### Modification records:
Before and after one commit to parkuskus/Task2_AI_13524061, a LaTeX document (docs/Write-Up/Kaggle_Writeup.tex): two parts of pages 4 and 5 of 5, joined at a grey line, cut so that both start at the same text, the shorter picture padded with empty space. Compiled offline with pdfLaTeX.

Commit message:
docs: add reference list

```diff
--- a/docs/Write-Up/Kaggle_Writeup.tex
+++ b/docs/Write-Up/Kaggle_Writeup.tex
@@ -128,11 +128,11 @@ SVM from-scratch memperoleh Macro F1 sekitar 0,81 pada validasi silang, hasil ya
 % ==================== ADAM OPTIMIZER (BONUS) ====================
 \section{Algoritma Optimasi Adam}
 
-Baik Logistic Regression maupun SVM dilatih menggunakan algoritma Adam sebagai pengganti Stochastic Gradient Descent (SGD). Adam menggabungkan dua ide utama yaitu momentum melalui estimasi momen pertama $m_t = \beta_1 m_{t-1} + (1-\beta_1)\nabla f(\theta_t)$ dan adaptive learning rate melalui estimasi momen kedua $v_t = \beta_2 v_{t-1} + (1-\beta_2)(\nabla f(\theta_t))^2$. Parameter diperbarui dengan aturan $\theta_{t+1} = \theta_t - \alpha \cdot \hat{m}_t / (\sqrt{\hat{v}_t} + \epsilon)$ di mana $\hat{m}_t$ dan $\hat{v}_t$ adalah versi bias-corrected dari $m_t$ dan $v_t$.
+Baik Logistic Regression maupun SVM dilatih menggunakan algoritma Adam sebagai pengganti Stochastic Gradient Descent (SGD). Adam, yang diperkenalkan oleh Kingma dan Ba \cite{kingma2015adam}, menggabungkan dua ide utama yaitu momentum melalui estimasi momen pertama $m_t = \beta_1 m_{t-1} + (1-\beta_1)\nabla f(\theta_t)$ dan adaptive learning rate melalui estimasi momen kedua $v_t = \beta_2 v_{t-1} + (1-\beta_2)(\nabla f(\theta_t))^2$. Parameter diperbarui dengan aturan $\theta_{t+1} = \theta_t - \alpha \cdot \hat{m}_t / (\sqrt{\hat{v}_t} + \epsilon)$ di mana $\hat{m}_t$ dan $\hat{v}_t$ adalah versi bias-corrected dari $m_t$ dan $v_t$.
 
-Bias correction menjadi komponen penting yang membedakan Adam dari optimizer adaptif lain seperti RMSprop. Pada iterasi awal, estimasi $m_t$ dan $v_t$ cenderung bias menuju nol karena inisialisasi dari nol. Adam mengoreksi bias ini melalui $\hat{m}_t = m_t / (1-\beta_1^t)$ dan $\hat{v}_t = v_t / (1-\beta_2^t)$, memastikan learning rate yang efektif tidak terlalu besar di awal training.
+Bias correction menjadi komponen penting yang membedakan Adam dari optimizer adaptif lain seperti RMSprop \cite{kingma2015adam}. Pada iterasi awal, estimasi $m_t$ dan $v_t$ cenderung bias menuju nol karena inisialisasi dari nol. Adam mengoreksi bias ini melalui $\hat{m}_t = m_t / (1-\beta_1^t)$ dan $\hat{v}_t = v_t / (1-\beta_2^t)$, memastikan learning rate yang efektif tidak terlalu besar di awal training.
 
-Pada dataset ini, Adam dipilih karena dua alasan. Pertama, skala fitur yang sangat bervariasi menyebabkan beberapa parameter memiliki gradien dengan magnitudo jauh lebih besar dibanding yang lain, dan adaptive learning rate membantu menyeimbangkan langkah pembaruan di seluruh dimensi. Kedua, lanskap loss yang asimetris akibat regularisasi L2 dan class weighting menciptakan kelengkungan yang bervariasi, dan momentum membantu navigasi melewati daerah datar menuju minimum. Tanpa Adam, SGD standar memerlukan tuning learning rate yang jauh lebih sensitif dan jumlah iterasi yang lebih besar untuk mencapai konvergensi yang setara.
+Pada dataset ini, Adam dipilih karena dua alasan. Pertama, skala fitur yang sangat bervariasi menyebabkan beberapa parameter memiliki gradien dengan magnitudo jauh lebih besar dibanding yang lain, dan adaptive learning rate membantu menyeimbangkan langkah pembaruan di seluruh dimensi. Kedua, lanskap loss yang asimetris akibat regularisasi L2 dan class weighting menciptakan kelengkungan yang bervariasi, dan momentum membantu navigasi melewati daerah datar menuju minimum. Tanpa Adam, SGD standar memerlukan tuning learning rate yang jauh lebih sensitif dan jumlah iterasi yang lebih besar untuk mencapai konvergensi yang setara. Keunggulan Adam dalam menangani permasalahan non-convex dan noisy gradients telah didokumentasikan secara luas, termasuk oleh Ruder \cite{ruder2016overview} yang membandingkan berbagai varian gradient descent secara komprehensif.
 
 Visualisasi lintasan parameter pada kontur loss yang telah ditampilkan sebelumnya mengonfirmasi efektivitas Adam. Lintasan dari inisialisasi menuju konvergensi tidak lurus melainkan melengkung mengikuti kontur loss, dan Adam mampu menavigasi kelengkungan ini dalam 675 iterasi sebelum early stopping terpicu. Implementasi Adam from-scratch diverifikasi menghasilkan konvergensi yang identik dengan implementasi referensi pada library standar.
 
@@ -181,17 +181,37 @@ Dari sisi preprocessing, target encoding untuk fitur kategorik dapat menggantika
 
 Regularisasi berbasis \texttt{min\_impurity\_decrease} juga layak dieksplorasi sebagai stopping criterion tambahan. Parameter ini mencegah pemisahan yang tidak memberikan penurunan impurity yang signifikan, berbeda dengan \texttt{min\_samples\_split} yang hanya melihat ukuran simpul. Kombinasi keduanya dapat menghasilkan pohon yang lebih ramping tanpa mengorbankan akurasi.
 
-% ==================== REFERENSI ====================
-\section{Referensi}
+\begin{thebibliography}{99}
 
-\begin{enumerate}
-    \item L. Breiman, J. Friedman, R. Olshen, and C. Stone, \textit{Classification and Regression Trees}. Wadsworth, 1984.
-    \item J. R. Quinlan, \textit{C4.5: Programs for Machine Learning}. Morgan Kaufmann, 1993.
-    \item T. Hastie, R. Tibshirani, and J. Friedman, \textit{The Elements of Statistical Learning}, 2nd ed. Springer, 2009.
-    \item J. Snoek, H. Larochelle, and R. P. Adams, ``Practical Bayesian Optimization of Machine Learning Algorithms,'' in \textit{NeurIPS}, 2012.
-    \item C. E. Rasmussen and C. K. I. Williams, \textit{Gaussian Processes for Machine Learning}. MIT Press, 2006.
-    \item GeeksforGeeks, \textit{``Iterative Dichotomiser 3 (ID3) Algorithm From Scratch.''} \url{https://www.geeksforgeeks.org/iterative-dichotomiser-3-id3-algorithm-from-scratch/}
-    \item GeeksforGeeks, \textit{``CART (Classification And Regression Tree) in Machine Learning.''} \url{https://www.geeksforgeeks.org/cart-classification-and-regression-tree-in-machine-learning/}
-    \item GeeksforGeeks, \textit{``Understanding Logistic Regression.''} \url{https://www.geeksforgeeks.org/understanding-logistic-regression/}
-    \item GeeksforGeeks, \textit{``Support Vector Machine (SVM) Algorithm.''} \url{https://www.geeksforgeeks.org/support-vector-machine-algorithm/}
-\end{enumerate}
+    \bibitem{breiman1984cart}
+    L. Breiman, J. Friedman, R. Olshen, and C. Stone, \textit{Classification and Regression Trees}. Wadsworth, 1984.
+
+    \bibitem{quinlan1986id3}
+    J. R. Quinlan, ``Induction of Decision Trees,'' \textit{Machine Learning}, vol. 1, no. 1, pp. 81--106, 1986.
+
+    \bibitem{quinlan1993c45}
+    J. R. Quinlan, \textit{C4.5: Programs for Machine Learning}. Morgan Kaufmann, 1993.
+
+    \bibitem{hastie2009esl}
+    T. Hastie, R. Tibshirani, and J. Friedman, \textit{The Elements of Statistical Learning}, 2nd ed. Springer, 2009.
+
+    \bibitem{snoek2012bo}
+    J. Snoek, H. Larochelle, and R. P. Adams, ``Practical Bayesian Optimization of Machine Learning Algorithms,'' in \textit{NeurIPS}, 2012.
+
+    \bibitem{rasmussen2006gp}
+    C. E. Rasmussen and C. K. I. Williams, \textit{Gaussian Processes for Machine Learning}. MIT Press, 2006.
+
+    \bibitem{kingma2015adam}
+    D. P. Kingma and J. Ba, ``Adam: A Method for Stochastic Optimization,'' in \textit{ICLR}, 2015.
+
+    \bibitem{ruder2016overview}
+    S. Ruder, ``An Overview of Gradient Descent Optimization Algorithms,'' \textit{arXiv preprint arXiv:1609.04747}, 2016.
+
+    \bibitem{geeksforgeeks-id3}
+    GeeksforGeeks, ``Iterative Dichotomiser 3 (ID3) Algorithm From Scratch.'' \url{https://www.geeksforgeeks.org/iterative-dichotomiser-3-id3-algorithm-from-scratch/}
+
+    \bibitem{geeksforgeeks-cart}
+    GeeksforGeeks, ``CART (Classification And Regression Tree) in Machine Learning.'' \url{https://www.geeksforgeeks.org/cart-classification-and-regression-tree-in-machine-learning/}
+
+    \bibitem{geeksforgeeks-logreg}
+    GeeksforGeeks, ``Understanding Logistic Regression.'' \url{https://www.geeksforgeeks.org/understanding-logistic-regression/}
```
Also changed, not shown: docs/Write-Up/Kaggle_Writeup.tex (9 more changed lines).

---

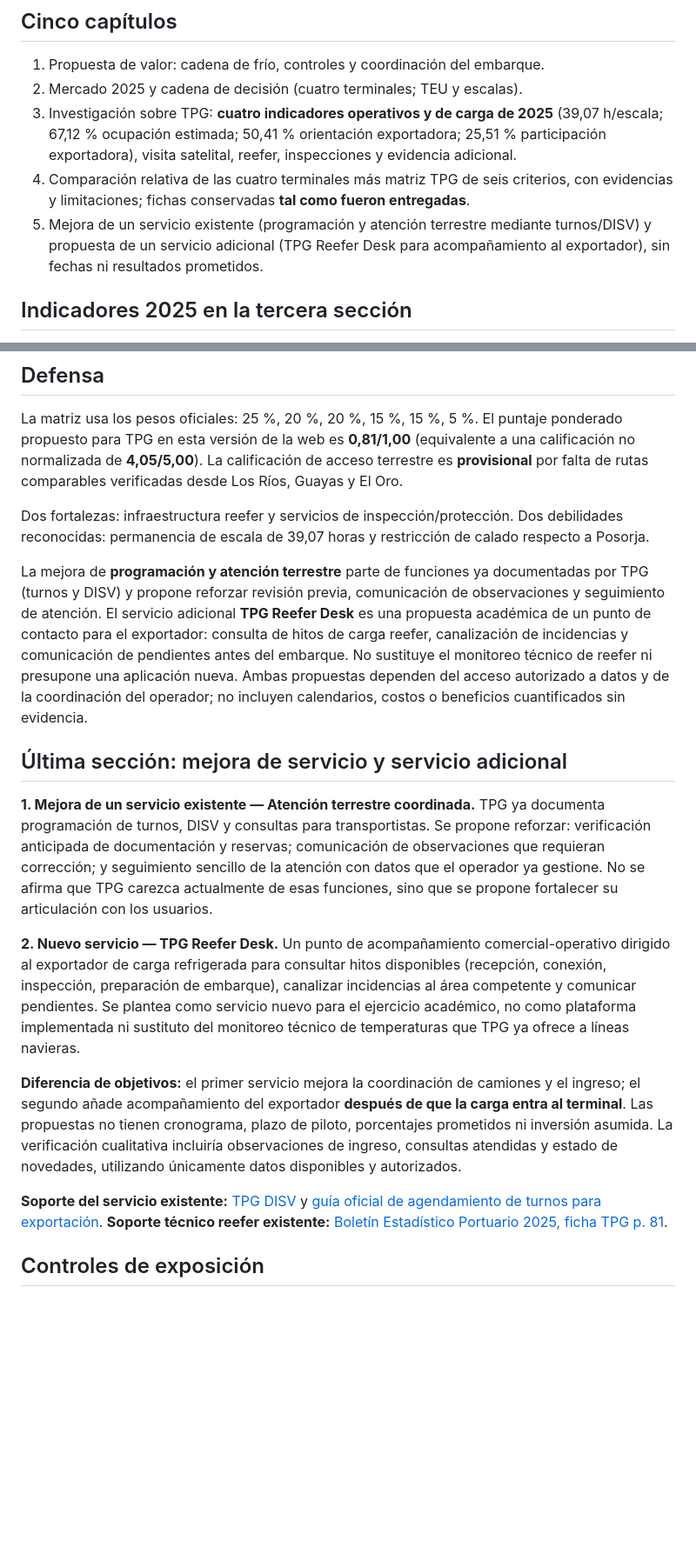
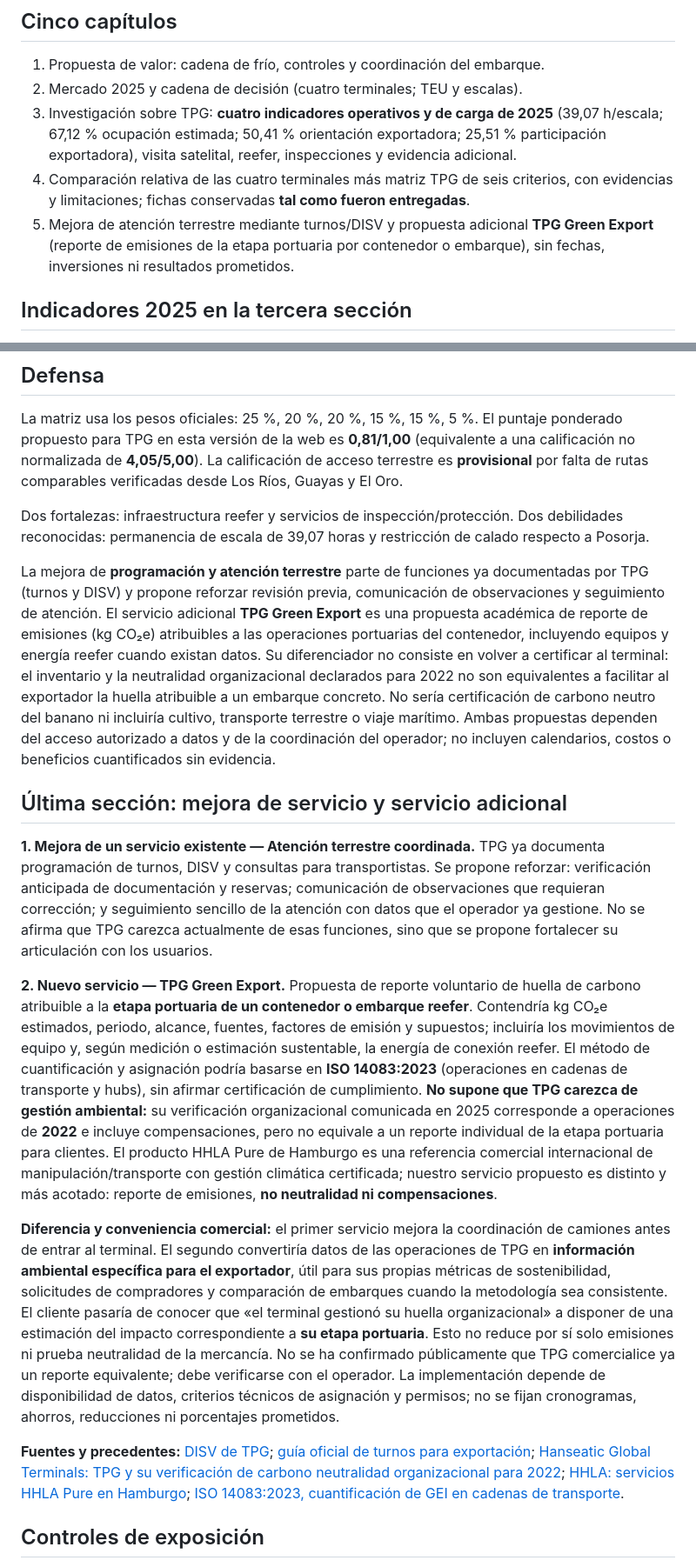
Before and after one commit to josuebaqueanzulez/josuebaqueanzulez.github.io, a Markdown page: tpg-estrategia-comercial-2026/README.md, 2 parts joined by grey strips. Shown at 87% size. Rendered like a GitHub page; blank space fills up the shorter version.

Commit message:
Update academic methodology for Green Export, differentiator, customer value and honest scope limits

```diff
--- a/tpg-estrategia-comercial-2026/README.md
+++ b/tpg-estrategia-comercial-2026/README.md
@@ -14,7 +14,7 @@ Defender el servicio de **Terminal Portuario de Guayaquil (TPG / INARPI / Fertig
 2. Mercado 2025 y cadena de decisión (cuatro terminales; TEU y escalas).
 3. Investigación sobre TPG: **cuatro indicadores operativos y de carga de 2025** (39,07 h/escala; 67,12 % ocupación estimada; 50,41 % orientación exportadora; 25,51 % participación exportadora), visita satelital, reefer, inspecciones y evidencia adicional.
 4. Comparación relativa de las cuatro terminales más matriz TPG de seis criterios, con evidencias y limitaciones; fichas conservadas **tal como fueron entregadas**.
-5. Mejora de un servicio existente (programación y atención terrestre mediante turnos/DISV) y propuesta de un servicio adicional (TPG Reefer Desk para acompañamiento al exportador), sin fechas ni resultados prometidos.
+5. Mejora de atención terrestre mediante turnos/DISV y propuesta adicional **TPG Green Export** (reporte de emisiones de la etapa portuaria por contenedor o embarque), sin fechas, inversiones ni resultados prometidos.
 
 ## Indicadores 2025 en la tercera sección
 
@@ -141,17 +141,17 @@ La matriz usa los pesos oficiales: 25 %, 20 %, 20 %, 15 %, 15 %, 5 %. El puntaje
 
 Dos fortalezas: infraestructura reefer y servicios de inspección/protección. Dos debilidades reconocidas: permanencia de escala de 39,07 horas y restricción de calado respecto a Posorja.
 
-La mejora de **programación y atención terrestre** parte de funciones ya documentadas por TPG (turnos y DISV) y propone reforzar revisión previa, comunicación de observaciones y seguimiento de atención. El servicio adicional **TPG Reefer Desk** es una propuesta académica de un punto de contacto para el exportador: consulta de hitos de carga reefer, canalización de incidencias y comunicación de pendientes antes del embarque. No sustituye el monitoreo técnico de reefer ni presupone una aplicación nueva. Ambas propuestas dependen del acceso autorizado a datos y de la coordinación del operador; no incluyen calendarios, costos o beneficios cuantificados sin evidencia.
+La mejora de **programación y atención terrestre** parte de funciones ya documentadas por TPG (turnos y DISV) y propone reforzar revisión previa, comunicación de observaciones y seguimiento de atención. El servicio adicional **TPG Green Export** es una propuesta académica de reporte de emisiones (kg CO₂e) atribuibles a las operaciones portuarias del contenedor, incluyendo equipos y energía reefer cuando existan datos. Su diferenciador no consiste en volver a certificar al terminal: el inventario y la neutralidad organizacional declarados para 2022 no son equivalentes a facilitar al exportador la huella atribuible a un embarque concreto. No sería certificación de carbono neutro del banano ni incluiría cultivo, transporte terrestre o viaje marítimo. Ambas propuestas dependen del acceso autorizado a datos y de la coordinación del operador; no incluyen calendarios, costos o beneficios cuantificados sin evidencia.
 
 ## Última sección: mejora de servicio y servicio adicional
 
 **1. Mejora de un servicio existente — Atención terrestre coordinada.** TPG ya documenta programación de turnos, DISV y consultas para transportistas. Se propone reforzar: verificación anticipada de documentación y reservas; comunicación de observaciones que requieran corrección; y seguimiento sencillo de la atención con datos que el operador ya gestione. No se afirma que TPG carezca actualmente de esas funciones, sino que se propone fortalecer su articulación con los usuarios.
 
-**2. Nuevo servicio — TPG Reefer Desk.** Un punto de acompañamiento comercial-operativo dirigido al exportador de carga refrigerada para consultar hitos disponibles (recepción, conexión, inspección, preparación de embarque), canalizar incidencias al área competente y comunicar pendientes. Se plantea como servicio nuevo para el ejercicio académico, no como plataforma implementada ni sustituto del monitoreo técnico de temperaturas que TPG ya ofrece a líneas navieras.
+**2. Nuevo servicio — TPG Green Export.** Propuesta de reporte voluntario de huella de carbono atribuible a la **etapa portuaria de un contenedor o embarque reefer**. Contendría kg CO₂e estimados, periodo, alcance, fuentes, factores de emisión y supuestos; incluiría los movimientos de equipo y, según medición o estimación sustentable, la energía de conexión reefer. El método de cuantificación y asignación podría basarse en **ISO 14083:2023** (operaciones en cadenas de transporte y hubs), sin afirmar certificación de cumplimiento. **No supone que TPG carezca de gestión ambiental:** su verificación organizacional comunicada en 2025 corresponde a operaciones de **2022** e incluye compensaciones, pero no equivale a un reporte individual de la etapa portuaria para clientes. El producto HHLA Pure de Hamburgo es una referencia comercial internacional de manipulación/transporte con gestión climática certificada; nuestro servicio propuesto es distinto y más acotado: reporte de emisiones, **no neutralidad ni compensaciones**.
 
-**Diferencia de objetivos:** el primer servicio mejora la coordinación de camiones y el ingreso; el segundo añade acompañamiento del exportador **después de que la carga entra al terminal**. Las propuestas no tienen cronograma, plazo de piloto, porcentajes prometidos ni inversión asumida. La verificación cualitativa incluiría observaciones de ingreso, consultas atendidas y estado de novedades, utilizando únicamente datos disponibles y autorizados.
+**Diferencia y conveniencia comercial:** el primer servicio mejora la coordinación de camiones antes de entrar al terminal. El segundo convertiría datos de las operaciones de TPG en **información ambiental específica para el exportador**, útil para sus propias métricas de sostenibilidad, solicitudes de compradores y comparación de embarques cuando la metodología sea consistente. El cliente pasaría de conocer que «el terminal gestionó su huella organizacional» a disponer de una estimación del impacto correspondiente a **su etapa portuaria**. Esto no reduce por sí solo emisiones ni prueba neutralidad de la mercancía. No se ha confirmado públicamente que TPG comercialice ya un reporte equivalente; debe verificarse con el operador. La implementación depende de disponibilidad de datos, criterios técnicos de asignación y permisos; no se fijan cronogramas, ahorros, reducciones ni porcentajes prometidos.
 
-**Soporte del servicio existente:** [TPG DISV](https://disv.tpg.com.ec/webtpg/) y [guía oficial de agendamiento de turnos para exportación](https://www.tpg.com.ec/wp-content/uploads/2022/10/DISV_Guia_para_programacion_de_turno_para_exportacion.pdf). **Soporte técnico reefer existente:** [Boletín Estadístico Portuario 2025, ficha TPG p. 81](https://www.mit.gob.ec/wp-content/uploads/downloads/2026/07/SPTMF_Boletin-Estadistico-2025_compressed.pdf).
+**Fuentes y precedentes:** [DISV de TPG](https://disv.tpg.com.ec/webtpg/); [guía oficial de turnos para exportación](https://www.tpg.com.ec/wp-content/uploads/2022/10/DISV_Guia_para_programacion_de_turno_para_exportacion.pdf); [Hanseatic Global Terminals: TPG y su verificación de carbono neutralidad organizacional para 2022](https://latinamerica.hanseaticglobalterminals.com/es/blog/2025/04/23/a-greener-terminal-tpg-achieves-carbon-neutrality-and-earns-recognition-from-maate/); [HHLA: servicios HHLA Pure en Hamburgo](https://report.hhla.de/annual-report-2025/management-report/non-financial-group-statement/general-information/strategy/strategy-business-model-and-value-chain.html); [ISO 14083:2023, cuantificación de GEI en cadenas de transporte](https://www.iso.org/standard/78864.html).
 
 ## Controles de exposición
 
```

### What needs to be done:
Every line above with the word "bibitem" is to be copied out.

### Exercise output:
+    \bibitem{breiman1984cart}
+    \bibitem{quinlan1986id3}
+    \bibitem{quinlan1993c45}
+    \bibitem{hastie2009esl}
+    \bibitem{snoek2012bo}
+    \bibitem{rasmussen2006gp}
+    \bibitem{kingma2015adam}
+    \bibitem{ruder2016overview}
+    \bibitem{geeksforgeeks-id3}
+    \bibitem{geeksforgeeks-cart}
+    \bibitem{geeksforgeeks-logreg}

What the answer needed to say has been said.